2. John Graff Did It
John Graff both definitely did it and also definitely did not do it. In the show Graff is a man who murdered his family, is a religious obsessive who hates change. And we see him escaping from the tunnels under 657 Boulevard, only to pop up in Pearl and Jasper’s house uttering the phrase “they’re onto us”. So while the end of the show reiterates that the case was never solved, the narrative is clearly pointing to Graff. Which is not actually that useful for viewers interested in the real case since Graff is based on a real-life family annihilator, John List, and John List died in 2008 and had nothing to do with The Watcher
1. Pearl and Jasper Did It
The theory that seems the most logical is that it was Pearl and Jasper (in the show, with John Graff, but ignore that for now). They have been in the neighborhood long enough, they are both obsessed with the house, they live in the right spot to be able to see and hear what’s going on and they are kind of weird. This is also the most compelling theory in real life. The counterparts to Pearl and Jasper are Michael and Abby Langford.
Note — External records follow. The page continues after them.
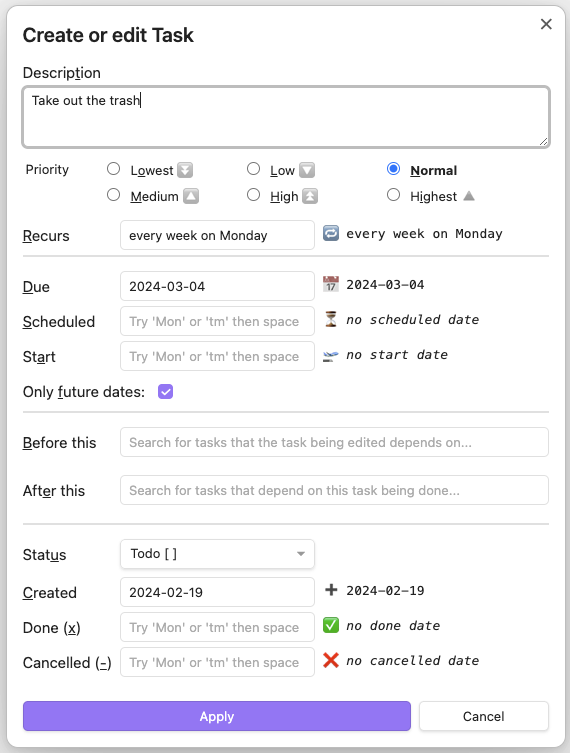
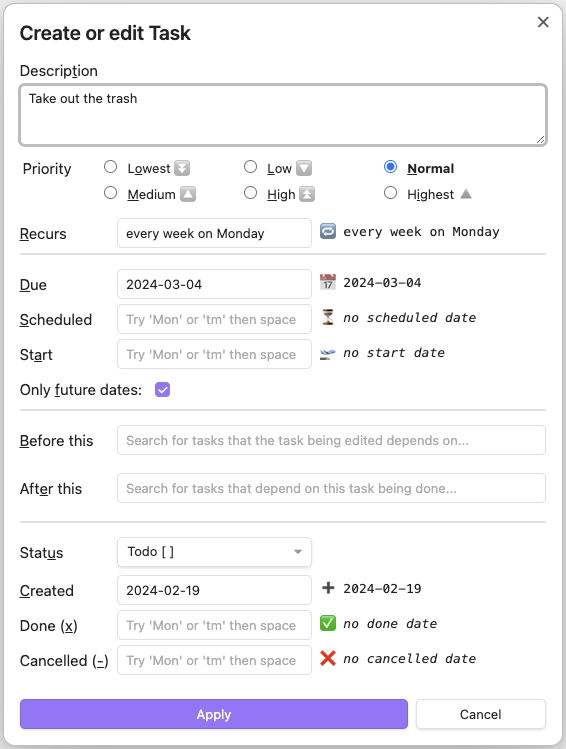
fix: set correct font size to Priority label (#2790)
* fix: ! set correct font size to Priority label

* docs: Update the screenshot of the Edit Task Modal

---------

diff --git a/src/ui/EditTask.scss b/src/ui/EditTask.scss
@@ -60,12 +60,16 @@
 }
 
 .tasks-modal-priorities label {
-    font-size: var(--font-ui-small);
     border-radius: var(--input-radius);
     padding: 2px 3px;
     grid-column: 1;
     grid-row-start: 1;
     grid-row-end: 7;
+}
+
+
+.tasks-modal-priorities input + label {
+    font-size: var(--font-ui-small);
 }
 
 .tasks-modal-priorities input:focus + label {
They lived right next to 657 Boulevard, with their 90 year old mother Peggy, their father had lived in the house since the 60s and died 12 years earlier, which fits with the timelines in the letters (the writer talks about how their father had watched the house before them and how the mantle had now been passed to them). Experts the Broaddus’ hired suggest there were various indicators that the letters had been written by someone older. The Broaddus’ were convinced it was Michael Langford, and he was interviewed by police several times but always denied it. The Broaddus’ hired experts to look into the family and were even planning to bring a civil suit against him, but were then told the police had ruled the family out as suspects (without saying why). After the female DNA was found on one of the envelopes, one investigator managed to pinch Abby Langford’s water bottle to test against, but it was not a match. Despite this, the Langfords (aka Pearl and Jasper) are definitely our top pick for The Watcher.
The Watcher is available to stream on Netflix now.